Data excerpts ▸

══════

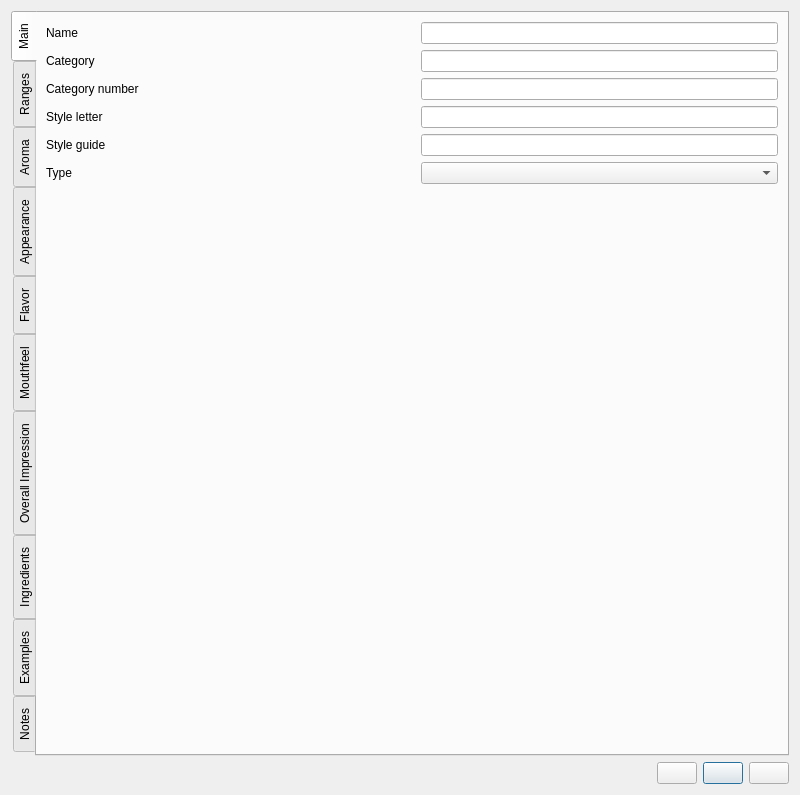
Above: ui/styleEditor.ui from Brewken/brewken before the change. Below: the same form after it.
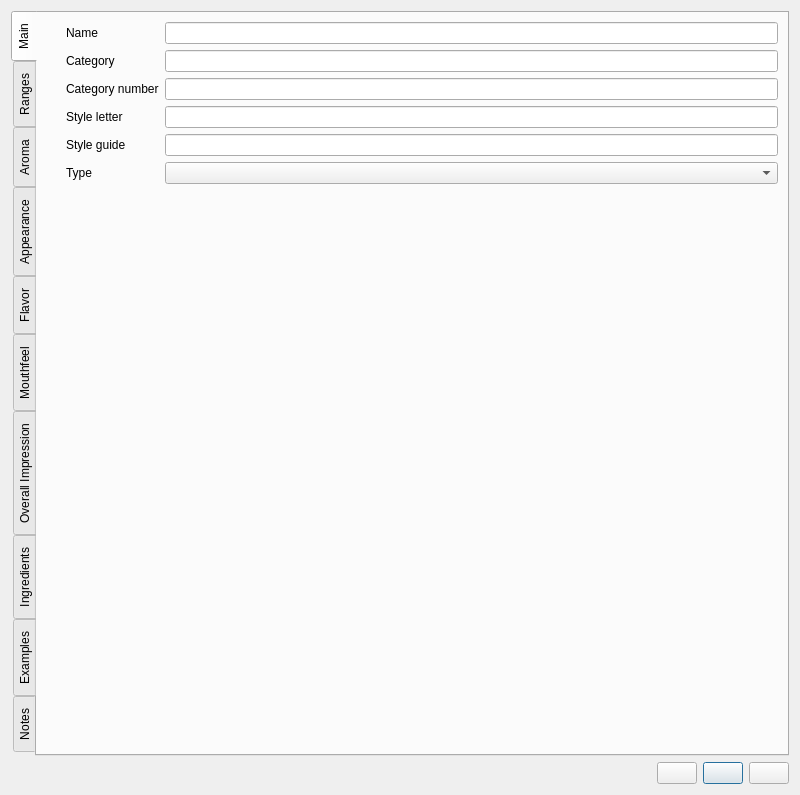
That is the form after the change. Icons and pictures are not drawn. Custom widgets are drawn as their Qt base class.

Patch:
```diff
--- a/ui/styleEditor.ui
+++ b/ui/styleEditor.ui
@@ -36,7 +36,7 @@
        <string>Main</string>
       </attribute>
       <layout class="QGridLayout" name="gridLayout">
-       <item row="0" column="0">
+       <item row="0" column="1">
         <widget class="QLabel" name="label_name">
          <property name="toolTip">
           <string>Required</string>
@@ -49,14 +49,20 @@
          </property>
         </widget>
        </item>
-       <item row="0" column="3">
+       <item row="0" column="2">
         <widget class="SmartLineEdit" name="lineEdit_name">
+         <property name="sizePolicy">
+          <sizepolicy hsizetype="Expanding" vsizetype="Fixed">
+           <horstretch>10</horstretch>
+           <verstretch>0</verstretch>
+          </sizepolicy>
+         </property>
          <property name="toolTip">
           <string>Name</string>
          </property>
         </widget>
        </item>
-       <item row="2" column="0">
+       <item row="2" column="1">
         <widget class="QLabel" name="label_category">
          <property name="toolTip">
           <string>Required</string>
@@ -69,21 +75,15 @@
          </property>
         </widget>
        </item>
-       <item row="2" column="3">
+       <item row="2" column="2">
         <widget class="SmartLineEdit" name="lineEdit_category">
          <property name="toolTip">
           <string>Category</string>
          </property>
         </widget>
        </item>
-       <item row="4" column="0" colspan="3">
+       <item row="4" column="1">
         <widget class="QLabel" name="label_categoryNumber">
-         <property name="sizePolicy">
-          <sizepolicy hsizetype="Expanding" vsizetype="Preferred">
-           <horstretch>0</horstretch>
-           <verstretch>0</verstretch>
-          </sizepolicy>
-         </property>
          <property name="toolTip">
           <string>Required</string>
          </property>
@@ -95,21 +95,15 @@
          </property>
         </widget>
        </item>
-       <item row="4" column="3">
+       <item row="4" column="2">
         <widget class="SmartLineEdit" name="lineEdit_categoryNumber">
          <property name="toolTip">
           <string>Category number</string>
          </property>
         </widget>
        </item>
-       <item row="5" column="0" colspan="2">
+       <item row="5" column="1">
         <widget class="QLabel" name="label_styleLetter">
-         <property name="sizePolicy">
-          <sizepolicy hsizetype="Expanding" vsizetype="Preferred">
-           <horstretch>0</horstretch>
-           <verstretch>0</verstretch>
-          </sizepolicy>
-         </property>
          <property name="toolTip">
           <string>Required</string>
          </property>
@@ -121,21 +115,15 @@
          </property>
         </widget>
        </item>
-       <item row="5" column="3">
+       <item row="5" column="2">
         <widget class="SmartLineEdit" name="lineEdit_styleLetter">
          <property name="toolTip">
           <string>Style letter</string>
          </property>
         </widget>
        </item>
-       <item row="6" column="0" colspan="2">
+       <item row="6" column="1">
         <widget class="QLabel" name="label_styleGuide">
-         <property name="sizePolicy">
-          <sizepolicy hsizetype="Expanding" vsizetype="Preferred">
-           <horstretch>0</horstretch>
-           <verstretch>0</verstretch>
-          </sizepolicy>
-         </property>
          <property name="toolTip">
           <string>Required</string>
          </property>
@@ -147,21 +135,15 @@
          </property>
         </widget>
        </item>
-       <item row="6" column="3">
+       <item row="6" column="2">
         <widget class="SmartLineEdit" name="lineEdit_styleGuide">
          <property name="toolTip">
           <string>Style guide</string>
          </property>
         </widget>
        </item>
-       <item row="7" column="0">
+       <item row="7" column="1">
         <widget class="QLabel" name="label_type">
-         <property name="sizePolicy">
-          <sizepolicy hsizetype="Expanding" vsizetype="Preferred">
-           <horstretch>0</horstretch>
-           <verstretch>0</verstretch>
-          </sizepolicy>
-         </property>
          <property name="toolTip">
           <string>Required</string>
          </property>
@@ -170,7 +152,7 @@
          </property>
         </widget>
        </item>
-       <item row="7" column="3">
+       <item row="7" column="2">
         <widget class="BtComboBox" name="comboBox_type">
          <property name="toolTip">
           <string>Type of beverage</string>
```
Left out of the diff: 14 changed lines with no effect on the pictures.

══════

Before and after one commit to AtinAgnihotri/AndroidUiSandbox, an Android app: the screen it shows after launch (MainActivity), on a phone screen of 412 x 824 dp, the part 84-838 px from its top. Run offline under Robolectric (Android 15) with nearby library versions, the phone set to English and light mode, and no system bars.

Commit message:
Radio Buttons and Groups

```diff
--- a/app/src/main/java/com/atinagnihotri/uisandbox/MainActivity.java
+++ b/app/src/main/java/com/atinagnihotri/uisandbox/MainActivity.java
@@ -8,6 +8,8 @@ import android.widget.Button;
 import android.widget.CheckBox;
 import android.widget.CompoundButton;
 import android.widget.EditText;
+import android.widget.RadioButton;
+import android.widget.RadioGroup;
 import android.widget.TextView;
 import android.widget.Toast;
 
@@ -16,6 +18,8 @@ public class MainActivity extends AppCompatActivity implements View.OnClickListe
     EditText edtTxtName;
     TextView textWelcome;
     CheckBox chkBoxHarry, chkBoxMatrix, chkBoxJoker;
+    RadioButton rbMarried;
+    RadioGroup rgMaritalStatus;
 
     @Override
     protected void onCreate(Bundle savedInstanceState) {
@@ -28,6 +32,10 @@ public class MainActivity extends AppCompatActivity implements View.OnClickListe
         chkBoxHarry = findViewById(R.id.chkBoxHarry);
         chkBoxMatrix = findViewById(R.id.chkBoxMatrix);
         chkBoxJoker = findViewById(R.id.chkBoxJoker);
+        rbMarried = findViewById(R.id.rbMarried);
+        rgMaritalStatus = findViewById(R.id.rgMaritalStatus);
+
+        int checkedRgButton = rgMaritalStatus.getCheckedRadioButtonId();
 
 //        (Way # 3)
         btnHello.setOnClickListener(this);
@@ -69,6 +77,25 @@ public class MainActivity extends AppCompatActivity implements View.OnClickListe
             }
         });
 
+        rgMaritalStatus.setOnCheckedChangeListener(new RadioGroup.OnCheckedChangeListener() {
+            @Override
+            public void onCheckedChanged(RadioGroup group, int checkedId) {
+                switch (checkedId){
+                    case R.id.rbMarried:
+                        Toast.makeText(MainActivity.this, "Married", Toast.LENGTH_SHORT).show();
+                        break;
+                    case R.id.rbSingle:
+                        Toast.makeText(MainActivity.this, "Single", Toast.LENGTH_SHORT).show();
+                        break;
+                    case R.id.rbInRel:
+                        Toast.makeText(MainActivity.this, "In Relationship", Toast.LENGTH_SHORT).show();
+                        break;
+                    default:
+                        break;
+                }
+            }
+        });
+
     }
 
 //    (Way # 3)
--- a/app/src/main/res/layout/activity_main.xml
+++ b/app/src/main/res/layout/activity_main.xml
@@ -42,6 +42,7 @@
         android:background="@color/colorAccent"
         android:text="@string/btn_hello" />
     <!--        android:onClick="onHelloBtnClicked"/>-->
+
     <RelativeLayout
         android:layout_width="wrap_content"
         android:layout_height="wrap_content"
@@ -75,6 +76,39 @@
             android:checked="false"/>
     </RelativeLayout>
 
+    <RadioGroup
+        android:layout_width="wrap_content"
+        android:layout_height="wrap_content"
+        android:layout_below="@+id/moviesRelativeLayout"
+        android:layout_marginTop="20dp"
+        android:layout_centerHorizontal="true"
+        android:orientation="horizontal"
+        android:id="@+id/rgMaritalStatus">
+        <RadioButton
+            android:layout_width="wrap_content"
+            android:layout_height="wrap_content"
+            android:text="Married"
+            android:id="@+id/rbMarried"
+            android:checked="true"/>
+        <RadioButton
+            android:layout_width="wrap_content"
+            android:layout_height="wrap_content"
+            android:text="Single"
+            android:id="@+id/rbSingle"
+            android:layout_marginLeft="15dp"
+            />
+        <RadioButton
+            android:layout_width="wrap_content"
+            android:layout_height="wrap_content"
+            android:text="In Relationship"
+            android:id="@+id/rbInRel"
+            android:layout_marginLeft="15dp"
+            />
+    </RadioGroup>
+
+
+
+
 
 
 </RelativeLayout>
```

══════

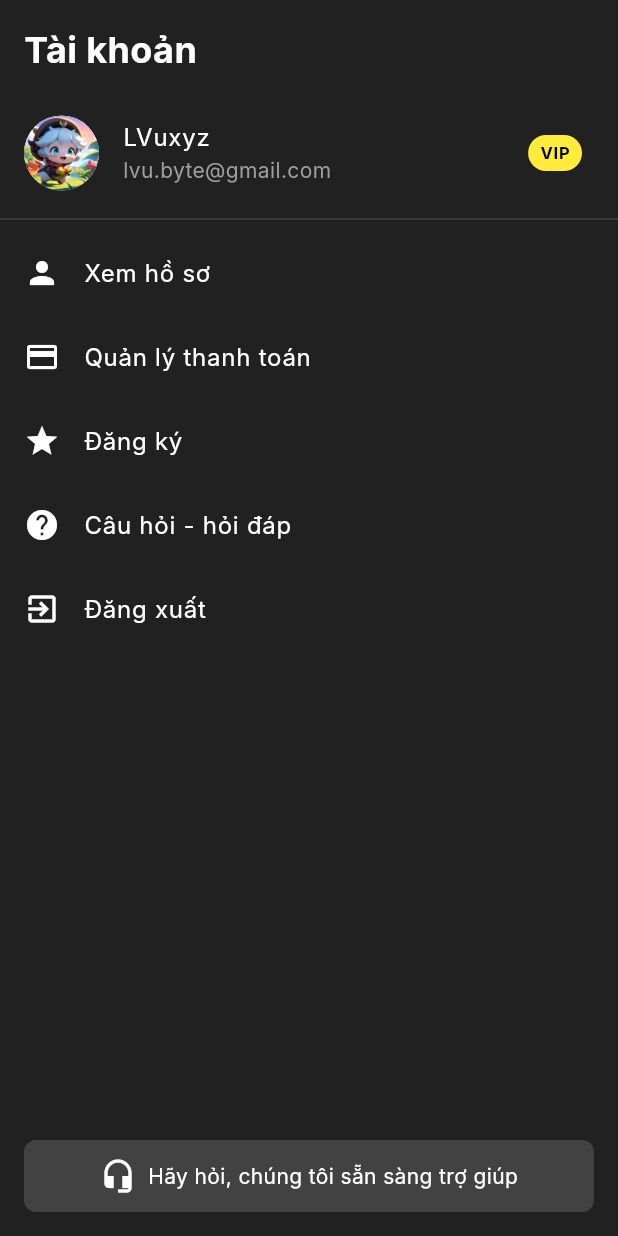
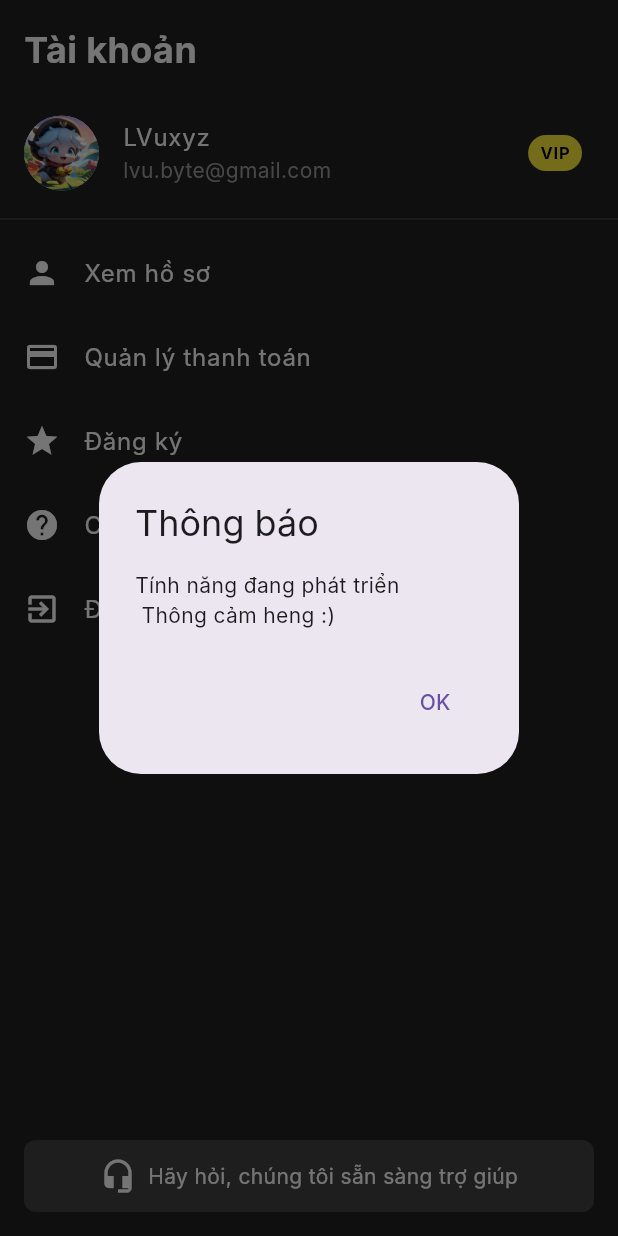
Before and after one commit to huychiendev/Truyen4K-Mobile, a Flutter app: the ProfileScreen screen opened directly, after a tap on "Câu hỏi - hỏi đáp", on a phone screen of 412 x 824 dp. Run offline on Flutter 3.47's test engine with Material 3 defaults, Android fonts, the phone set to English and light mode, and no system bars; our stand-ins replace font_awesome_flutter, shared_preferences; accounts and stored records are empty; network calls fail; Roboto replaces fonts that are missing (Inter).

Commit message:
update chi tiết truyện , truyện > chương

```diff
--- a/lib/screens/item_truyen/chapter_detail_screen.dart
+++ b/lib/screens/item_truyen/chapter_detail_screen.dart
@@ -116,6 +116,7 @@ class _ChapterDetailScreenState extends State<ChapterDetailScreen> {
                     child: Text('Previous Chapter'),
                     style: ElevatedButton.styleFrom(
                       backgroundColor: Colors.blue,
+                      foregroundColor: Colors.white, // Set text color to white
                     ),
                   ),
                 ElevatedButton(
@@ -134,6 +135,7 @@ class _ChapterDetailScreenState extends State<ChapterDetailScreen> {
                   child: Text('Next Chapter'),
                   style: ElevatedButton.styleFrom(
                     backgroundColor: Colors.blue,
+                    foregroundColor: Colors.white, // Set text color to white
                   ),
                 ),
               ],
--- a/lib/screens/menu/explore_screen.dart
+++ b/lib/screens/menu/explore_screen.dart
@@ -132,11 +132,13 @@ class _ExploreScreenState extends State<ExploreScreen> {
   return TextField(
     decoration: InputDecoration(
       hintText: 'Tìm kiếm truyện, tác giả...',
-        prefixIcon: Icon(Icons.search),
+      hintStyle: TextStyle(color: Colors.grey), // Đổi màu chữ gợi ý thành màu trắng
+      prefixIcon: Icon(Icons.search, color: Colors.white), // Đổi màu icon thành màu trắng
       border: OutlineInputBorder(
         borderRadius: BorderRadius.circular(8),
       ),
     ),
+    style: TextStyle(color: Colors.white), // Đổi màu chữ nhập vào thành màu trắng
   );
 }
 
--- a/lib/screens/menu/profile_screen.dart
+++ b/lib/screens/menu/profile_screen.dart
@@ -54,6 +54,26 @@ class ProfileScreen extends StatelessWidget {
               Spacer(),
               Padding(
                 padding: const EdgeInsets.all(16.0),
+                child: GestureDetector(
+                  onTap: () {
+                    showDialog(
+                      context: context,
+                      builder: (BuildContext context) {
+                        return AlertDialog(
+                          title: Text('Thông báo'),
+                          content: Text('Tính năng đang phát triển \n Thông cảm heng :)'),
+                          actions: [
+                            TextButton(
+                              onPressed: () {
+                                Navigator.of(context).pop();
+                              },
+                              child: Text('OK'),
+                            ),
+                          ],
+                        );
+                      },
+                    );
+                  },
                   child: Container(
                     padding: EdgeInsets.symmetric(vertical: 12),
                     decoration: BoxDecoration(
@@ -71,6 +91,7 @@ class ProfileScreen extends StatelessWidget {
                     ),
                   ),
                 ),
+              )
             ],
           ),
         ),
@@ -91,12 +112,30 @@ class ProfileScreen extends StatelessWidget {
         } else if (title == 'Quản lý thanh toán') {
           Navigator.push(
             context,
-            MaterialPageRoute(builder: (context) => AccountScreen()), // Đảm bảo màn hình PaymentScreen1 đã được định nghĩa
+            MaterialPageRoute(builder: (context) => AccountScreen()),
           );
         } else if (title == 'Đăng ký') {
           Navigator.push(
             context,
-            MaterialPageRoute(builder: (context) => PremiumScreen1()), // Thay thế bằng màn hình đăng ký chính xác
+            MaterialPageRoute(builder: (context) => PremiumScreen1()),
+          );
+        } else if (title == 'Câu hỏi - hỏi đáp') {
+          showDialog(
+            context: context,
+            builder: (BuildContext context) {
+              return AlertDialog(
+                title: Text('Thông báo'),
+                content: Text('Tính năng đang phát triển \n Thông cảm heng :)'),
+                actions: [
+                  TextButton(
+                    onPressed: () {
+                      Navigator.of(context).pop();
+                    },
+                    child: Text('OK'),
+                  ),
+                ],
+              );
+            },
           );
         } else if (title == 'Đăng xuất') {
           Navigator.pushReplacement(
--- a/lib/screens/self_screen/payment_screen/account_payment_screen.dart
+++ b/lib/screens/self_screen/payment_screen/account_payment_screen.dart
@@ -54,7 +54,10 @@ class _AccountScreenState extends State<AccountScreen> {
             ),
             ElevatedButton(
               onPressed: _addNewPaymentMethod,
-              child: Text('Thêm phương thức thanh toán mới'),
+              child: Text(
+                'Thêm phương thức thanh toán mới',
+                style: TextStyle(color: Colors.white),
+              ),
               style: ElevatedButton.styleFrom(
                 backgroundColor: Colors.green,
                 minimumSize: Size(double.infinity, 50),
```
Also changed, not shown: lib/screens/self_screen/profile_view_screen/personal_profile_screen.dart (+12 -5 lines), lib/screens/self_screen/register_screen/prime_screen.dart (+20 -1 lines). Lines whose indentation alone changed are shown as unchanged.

══════

Exercise aim ▸ Give the count of lines in the data above that hold the string "rgMaritalStatus", with no additional words.

Answer space ▸ 5